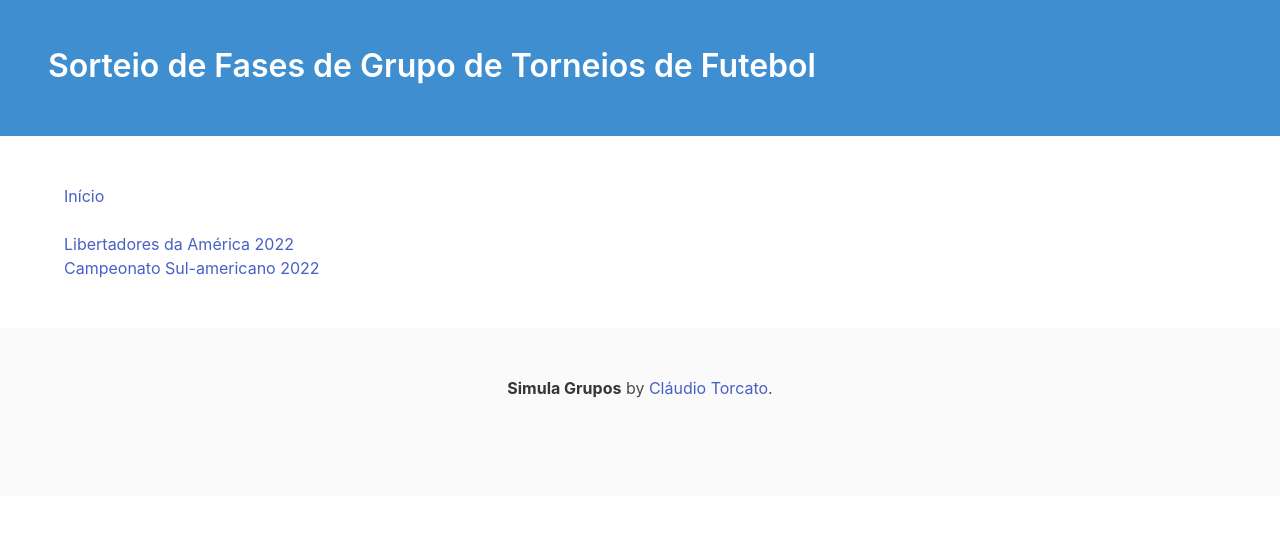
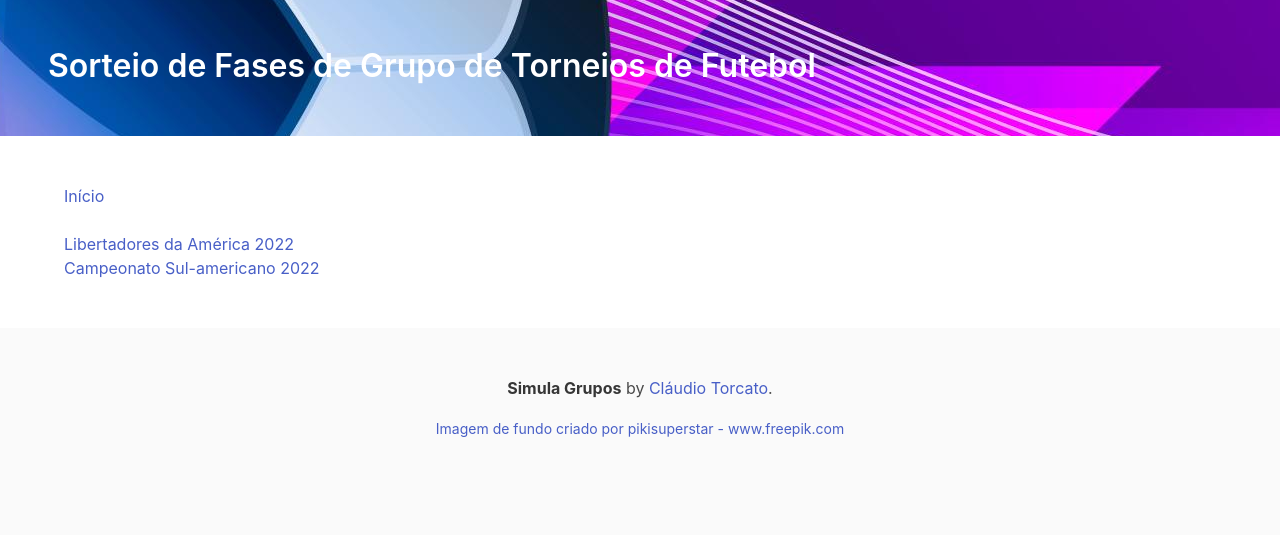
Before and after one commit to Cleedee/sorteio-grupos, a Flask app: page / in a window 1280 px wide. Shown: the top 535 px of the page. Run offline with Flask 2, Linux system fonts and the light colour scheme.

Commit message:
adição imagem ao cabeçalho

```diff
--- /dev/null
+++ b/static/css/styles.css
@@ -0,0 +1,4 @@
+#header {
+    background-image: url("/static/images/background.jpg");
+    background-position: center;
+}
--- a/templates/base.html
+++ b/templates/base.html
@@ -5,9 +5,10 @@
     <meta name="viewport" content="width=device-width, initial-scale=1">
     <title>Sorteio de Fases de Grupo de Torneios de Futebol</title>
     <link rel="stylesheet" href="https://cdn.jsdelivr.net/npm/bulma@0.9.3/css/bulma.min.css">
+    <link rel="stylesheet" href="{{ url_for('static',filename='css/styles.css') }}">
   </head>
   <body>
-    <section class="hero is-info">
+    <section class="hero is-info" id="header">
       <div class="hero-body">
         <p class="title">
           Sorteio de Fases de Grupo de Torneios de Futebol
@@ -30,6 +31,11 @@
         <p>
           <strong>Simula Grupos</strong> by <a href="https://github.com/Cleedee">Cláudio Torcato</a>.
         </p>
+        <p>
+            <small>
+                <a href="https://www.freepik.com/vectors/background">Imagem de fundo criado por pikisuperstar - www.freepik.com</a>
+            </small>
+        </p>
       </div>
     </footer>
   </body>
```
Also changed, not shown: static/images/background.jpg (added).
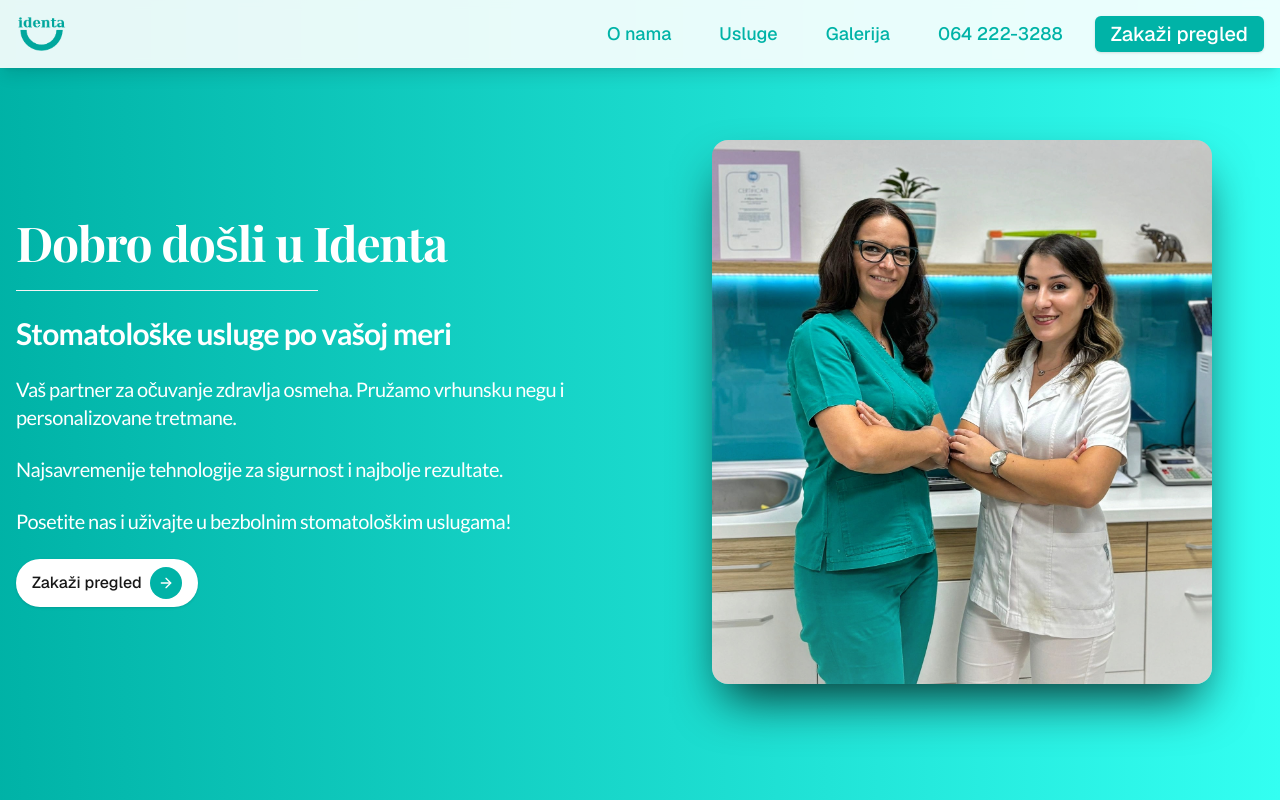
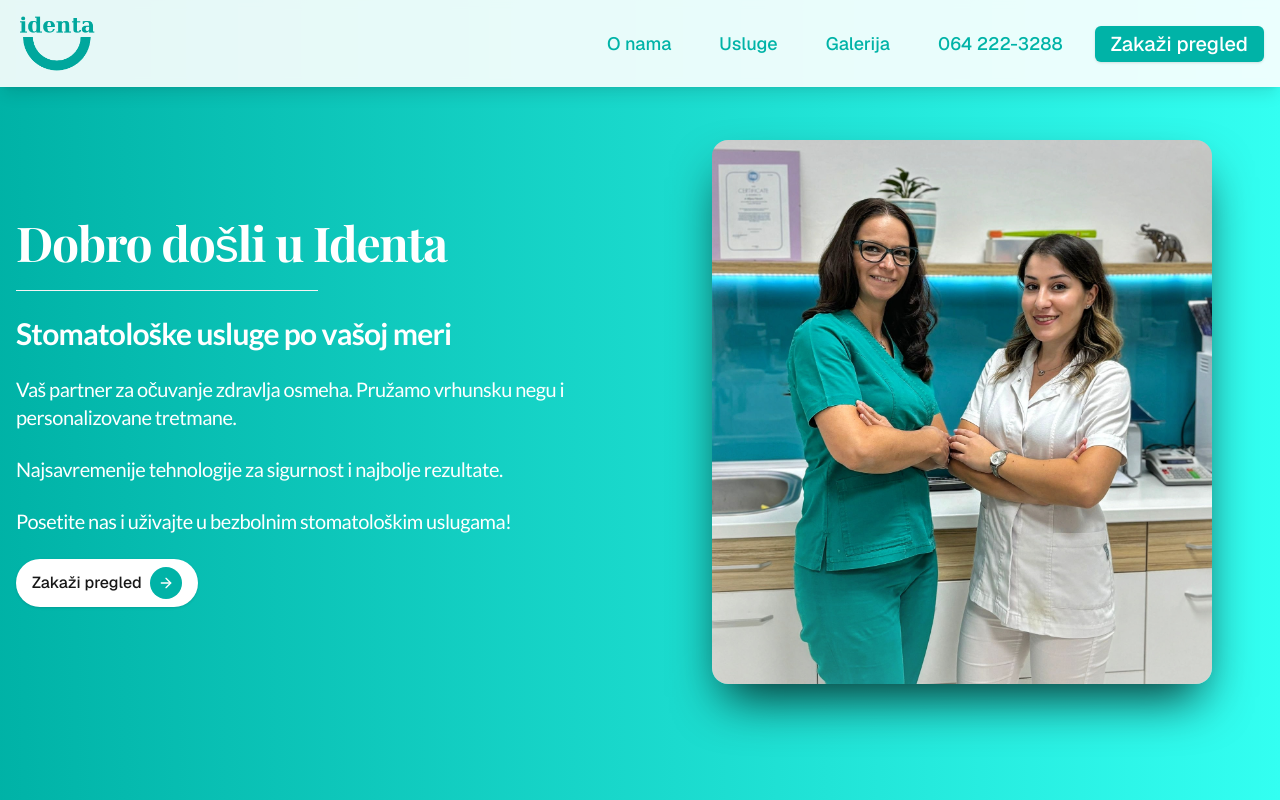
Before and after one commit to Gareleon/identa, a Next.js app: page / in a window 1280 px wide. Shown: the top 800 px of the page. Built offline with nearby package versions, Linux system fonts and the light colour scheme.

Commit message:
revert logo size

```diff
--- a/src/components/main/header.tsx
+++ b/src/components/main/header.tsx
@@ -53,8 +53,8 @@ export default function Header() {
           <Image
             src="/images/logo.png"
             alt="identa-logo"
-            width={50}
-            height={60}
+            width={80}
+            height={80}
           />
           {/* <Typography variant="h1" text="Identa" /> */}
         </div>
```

***

WHAT IS NEEDED: Copy out all the lines of the records that include "Cleedee".

ANSWER:
Before and after one commit to Cleedee/sorteio-grupos, a Flask app: page / in a window 1280 px wide. Shown: the top 535 px of the page. Run offline with Flask 2, Linux system fonts and the light colour scheme.
           <strong>Simula Grupos</strong> by <a href="https://github.com/Cleedee">Cláudio Torcato</a>.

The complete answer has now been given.